*Goal of the exercise*
Lines of the material that include the word "added" are to be counted; only their number should be given.

----

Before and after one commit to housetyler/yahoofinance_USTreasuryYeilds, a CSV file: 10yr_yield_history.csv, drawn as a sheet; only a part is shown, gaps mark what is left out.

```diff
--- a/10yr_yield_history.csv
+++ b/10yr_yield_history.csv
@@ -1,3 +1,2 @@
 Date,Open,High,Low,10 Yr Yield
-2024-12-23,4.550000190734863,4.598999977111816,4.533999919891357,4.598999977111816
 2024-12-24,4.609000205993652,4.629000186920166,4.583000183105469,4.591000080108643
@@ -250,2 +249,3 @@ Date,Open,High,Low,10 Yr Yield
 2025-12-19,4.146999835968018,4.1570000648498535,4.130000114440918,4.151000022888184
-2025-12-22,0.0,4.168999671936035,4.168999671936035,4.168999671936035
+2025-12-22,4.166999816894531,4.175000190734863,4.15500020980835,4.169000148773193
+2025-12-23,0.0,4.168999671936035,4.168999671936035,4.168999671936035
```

----

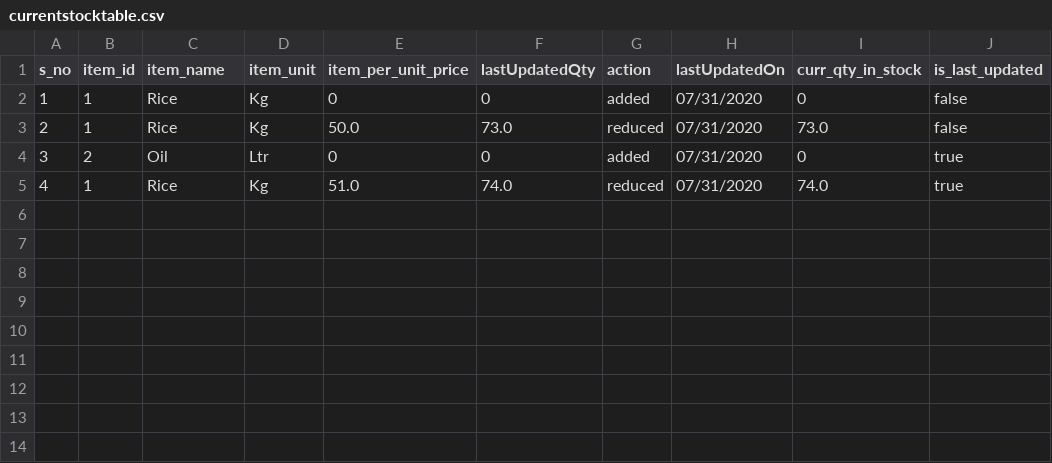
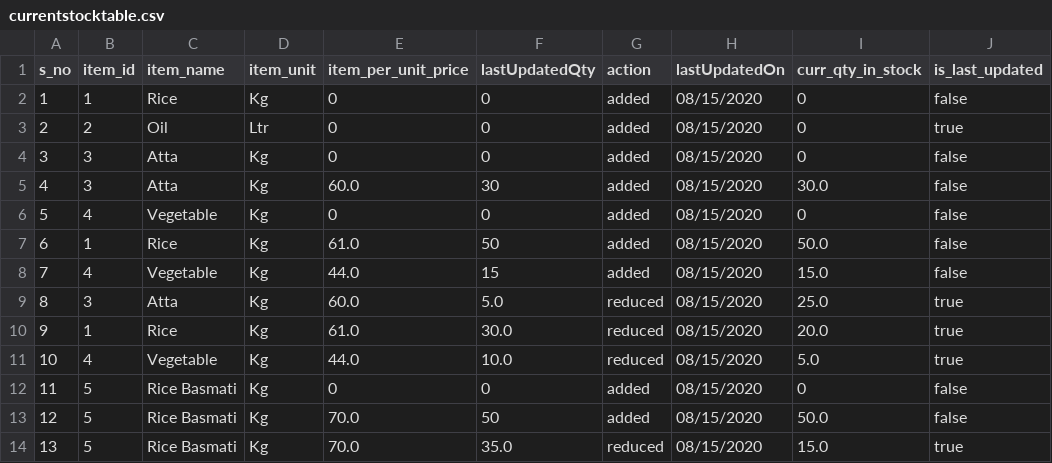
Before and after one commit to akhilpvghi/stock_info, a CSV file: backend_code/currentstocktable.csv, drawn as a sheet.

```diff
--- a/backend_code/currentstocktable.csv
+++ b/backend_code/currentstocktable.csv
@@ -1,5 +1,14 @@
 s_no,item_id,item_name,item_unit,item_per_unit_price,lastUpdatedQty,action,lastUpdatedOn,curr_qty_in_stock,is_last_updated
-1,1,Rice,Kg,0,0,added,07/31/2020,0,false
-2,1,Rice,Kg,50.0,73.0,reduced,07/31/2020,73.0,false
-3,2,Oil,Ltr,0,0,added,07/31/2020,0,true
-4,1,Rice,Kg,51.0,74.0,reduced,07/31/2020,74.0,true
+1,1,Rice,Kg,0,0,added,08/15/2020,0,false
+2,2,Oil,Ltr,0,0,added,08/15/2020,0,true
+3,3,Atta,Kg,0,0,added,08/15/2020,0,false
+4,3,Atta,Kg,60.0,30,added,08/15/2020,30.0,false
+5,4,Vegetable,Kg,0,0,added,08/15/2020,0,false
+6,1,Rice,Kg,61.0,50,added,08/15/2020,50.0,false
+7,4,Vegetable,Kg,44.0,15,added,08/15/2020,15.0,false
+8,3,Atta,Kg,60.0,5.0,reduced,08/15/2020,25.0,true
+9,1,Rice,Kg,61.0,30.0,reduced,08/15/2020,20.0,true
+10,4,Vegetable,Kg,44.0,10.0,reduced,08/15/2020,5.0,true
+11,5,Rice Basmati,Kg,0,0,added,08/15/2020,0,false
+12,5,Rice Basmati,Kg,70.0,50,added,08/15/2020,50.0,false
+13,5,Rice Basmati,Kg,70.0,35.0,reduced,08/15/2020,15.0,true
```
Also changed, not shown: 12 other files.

----

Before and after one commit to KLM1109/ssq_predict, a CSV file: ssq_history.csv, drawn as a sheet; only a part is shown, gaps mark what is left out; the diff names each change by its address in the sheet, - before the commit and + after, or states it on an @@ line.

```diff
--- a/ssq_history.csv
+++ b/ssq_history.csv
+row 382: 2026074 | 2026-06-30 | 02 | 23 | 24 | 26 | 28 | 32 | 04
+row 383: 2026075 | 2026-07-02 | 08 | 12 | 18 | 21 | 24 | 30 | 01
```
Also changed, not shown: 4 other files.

----

*Response to this exercise*
11